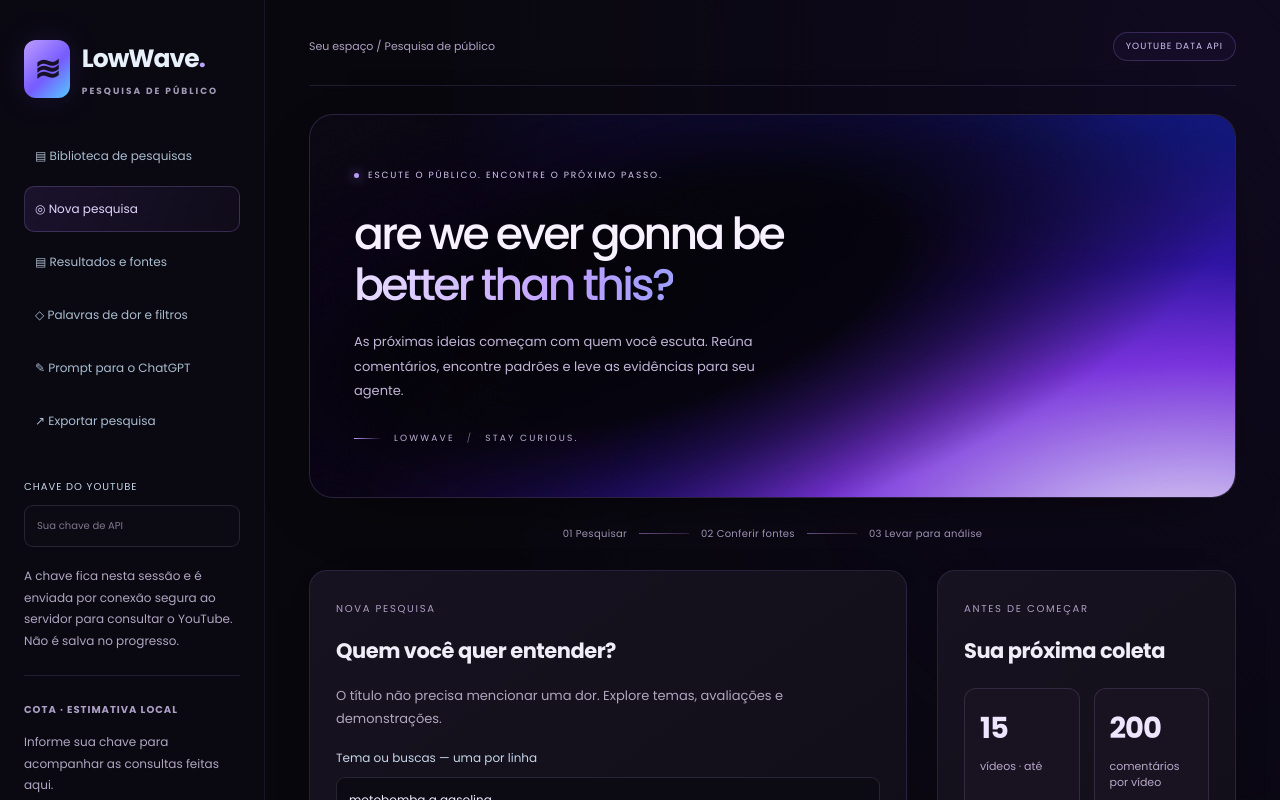
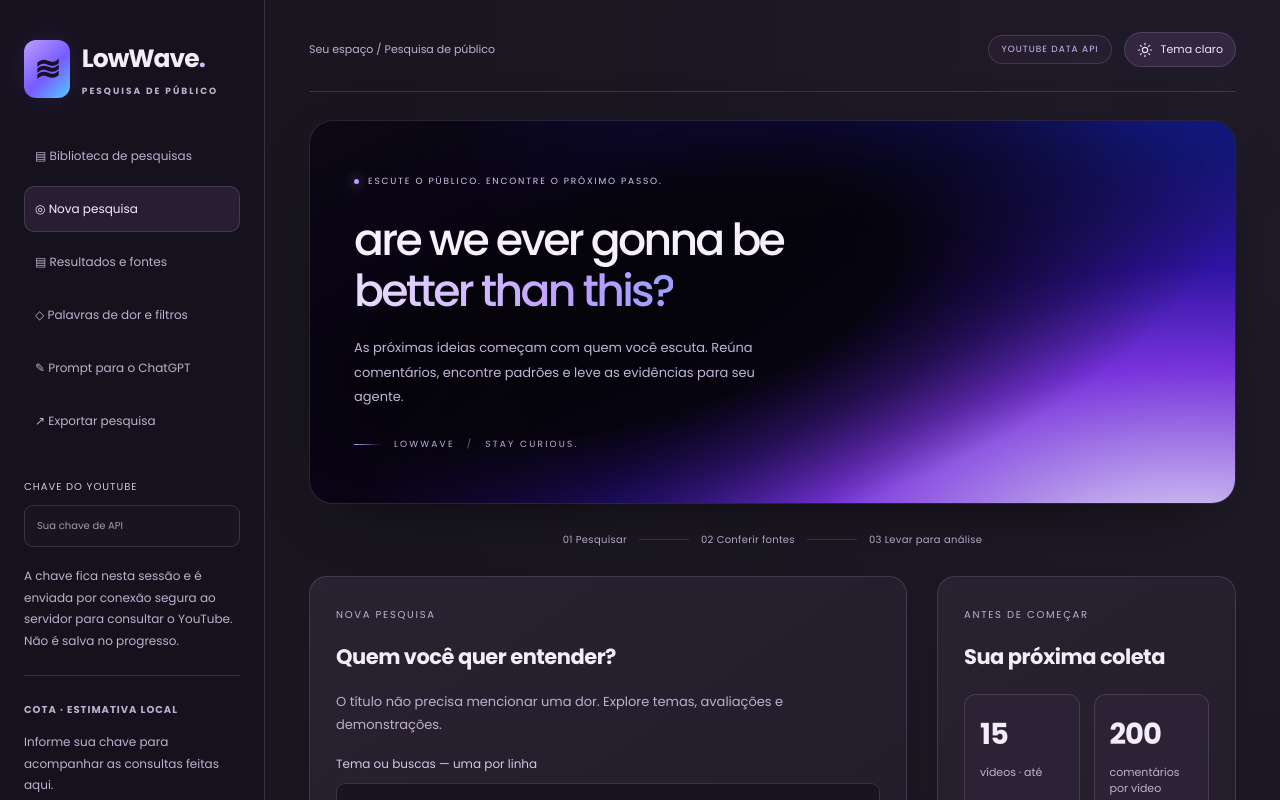
Before and after one commit to onewavetw-lgtm/APP-COMENTARIOS, a Next.js app in the folder web/: page / in a window 1280 px wide. Shown: the top 800 px of the page. Built offline with nearby package versions, Linux system fonts and the light colour scheme.

Commit message:
Add persistent light and dark themes with brighter graphite surfaces

```diff
--- a/web/app/layout.tsx
+++ b/web/app/layout.tsx
@@ -4,6 +4,7 @@ import "@fontsource/poppins/500.css";
 import "@fontsource/poppins/600.css";
 import "@fontsource/poppins/700.css";
 import "./globals.css";
+import "./themes.css";
 import MotionEffects from "@/components/motion-effects";
 export const metadata: Metadata = {
   title: "LowWave · Pesquisa de público",
@@ -12,7 +13,14 @@ export const metadata: Metadata = {
 };
 export default function Layout({ children }: { children: React.ReactNode }) {
   return (
-    <html lang="pt-BR">
+    <html lang="pt-BR" data-theme="dark" suppressHydrationWarning>
+      <head>
+        <script
+          dangerouslySetInnerHTML={{
+            __html: `try{document.documentElement.dataset.theme=localStorage.getItem('lowwave-theme')==='light'?'light':'dark'}catch{}`,
+          }}
+        />
+      </head>
       <body>
         <MotionEffects />
         {children}
--- a/web/app/page.tsx
+++ b/web/app/page.tsx
@@ -1,4 +1,5 @@
 "use client";
+import ThemeToggle from "@/components/theme-toggle";
 import { useEffect, useRef, useState } from "react";
 import {
   Job,
@@ -329,7 +330,10 @@ export default function Home() {
       <main>
         <header>
           <span>Seu espaço / Pesquisa de público</span>
-          <span className="pill">YOUTUBE DATA API</span>
+          <div className="header-actions">
+            <span className="pill">YOUTUBE DATA API</span>
+            <ThemeToggle />
+          </div>
         </header>
         <section className="hero" aria-labelledby="lowwave-manifesto">
           <div className="hero-aura" aria-hidden="true">
--- /dev/null
+++ b/web/app/themes.css
@@ -0,0 +1,263 @@
+/* Shared work surfaces: dark has a lighter graphite base; light uses soft lavender. */
+:root {
+  --page-bg: #19161f;
+  --page-glow: #70529614;
+  --panel-bg: #211c2a;
+  --panel-top: #292231;
+  --sidebar-bg: #16121d;
+  --field-bg: #19141f;
+  --stat-bg: #2b2335;
+  --surface-border: #a58bbb3d;
+  --text-main: #f2edf9;
+  --text-muted: #beb0ce;
+  --text-label: #d3c6e3;
+  --text-small: #bfb0d1;
+  --text-link: #cebbff;
+  --button-bg: #33273f;
+  --button-hover: #40314f;
+  --button-text: #eee4ff;
+  --focus: #bc99ff;
+  --shadow: #05020a25;
+  --violet-border: var(--surface-border);
+  background: var(--page-bg);
+  color: var(--text-main);
+}
+:root[data-theme="light"] {
+  color-scheme: light;
+  --page-bg: #f3f0f8;
+  --page-glow: #b49bdf20;
+  --panel-bg: #ffffff;
+  --panel-top: #ffffff;
+  --sidebar-bg: #faf8ff;
+  --field-bg: #faf8fd;
+  --stat-bg: #f1ebfa;
+  --surface-border: #d8cde6;
+  --text-main: #2c213b;
+  --text-muted: #665875;
+  --text-label: #514060;
+  --text-small: #6d587e;
+  --text-link: #6940aa;
+  --button-bg: #eae1f6;
+  --button-hover: #dfd0f0;
+  --button-text: #49305e;
+  --focus: #8850c4;
+  --shadow: #5937740e;
+}
+body {
+  background:
+    radial-gradient(ellipse at 95% 5%, var(--page-glow), transparent 48%),
+    var(--page-bg);
+  color: var(--text-main);
+}
+aside {
+  background: var(--sidebar-bg);
+  border-color: var(--surface-border);
+  scrollbar-color: #8e729e transparent;
+}
+a {
+  color: var(--text-link);
+}
+.brand {
+  color: var(--text-main);
+}
+.brand small {
+  color: var(--text-small);
+}
+.cyan {
+  color: var(--text-link);
+}
+p,
+.muted,
+aside p,
+footer,
+header {
+  color: var(--text-muted);
+}
+label {
+  color: var(--text-label);
+}
+h4,
+small {
+  color: var(--text-small);
+}
+nav a {
+  color: var(--text-muted);
+}
+nav a:hover {
+  color: var(--text-main);
+  background: #9d7bc917;
+}
+nav a[aria-current="location"] {
+  color: var(--text-main);
+  background: #986dc624;
+  border-color: var(--surface-border);
+}
+.card {
+  background: linear-gradient(145deg, var(--panel-top), var(--panel-bg));
+  border-color: var(--surface-border);
+  box-shadow: 0 8px 40px -30px var(--shadow);
+}
+input,
+textarea,
+select {
+  background: var(--field-bg);
+  color: var(--text-main);
+  border-color: var(--surface-border);
+}
+input::placeholder,
+textarea::placeholder {
+  color: var(--text-muted);
+  opacity: 0.85;
+}
+input:focus,
+textarea:focus,
+select:focus {
+  border-color: var(--focus);
+}
+input[type="checkbox"],
+progress {
+  accent-color: var(--focus);
+}
+button,
+.file-button {
+  color: var(--button-text);
+  background: var(--button-bg);
+  border-color: var(--surface-border);
+}
+button:hover:not(:disabled),
+.file-button:hover {
+  color: var(--button-text);
+  background: var(--button-hover);
+  border-color: var(--focus);
+}
+.primary {
+  background: linear-gradient(105deg, #bb9aff, #8760ed 55%, #6f60ed);
+  color: #10091e;
+  border-color: #b997e9;
+}
+.primary:hover:not(:disabled) {
+  color: #10091e;
+  background: linear-gradient(105deg, #c9b0ff, #9a76fa 55%, #8877ff);
+}
+details {
+  background: var(--field-bg);
+  border-color: var(--surface-border);
+}
+summary {
+  color: var(--text-label);
+}
+.stats > div {
+  background: var(--stat-bg);
+  color: var(--text-muted);
+  border-color: var(--surface-border);
+}
+.stats strong {
+  color: var(--text-main);
+}
+.tabs button {
+  background: transparent;
+  color: var(--text-muted);
+}
+.tabs button:hover,
+.tabs button[aria-pressed="true"] {
+  background: transparent;
+  color: var(--text-link);
+  border-color: var(--focus);
+}
+th,
+td {
+  border-color: var(--surface-border);
+}
+th {
+  color: var(--text-label);
+}
+td small,
+blockquote small {
+  color: var(--text-small);
+}
+blockquote,
+.library-comment {
+  background: var(--panel-bg);
+  border-color: var(--surface-border);
+}
+.original {
+  color: var(--text-main);
+}
+.empty {
+  border-color: var(--surface-border);
+  color: var(--text-label);
+}
+.steps {
+  color: var(--text-muted);
+}
+.steps i {
+  background: var(--surface-border);
+}
+.pill {
+  color: var(--text-link);
+  border-color: var(--surface-border);
+  background: #9061b910;
+}
+.quota-numbers {
+  color: var(--text-label);
+}
+.quota-numbers strong {
+  color: var(--text-link);
+}
+.header-actions {
+  display: flex;
+  align-items: center;
+  justify-content: flex-end;
+  gap: 12px;
+  flex-wrap: wrap;
+}
+.theme-control {
+  position: relative;
+}
+.theme-toggle {
+  display: inline-flex;
+  align-items: center;
+  gap: 8px;
+  padding: 8px 12px;
+  border-radius: 20px;
+  font-size: 11px;
+  white-space: nowrap;
+}
+.theme-control > small {
+  position: absolute;
+  right: 0;
+  top: 100%;
+  width: 230px;
+  padding: 10px;
+  background: var(--panel-bg);
+  border: 1px solid var(--surface-border);
+  z-index: 5;
+  letter-spacing: 0;
+}
+:root[data-theme="light"] .notice {
+  background: #fff1d9;
+  border-color: #d7b477;
+  color: #674512;
+}
+:root[data-theme="light"] .quota-meter .quota-alert {
+  color: #8a4d0f;
+}
+:root[data-theme="light"] .hero {
+  box-shadow: 0 18px 45px -30px #552d9770;
+}
+:root[data-theme="light"] .hero p {
+  color: #d1c4e3;
+}
+:root[data-theme="light"] ::selection {
+  background: #d2b6f0;
+  color: #2c173f;
+}
+@media (max-width: 850px) {
+  header {
+    flex-wrap: wrap;
+    row-gap: 12px;
+  }
+  .header-actions {
+    gap: 8px;
+  }
+}
--- /dev/null
+++ b/web/components/theme-toggle.tsx
@@ -0,0 +1,68 @@
+"use client";
+import { useEffect, useState } from "react";
+export default function ThemeToggle() {
+  const [theme, setTheme] = useState("dark"),
+    [message, setMessage] = useState("");
+  useEffect(() => {
+    setTheme(
+      document.documentElement.dataset.theme === "light" ? "light" : "dark",
+    );
+    const sync = (event: StorageEvent) => {
+      if (event.key === "lowwave-theme") {
+        const next = event.newValue === "light" ? "light" : "dark";
+        document.documentElement.dataset.theme = next;
+        setTheme(next);
+      }
+    };
+    window.addEventListener("storage", sync);
+    return () => window.removeEventListener("storage", sync);
+  }, []);
+  function toggle() {
+    const next = theme === "dark" ? "light" : "dark";
+    document.documentElement.dataset.theme = next;
+    setTheme(next);
+    setMessage("");
+    try {
+      localStorage.setItem("lowwave-theme", next);
+    } catch {
+      setMessage(
+        "Tema aplicado. Não foi possível salvar a preferência neste navegador.",
+      );
+    }
+  }
+  return (
+    <div className="theme-control">
+      <button
+        className="theme-toggle"
+        type="button"
+        onClick={toggle}
+        aria-label={
+          theme === "dark" ? "Ativar tema claro" : "Ativar tema escuro"
+        }
+        title={theme === "dark" ? "Ativar tema claro" : "Ativar tema escuro"}
+      >
+        <svg
+          width="16"
+          height="16"
+          viewBox="0 0 24 24"
+          fill="none"
+          stroke="currentColor"
+          strokeWidth="1.7"
+          strokeLinecap="round"
+          aria-hidden="true"
+        >
+          {theme === "dark" ? (
+            <>
+              <circle cx="12" cy="12" r="4" />
+              <path d="M12 2v2m0 16v2M2 12h2m16 0h2M5 5l1.5 1.5m11 11L19 19M5 19l1.5-1.5m11-11L19 5" />
+            </>
+          ) : (
+            <path d="M20.5 13A8.5 8.5 0 0 1 11 3.5 8.5 8.5 0 1 0 20.5 13Z" />
+          )}
+        </svg>
+        {theme === "dark" ? "Tema claro" : "Tema escuro"}
+      </button>
+      {message && <small role="status">{message}</small>}
+    </div>
+  );
+}
```
Also changed, not shown: web/app/biblioteca/page.tsx (+6 -2 lines), 1 other file (tests, documents, lock files or other folders).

○ ○ ○ ○ ○

§ Directions for this task: After reading the material above, state how many of its lines hold the word "hover". No other output is needed.

§ Task result: 8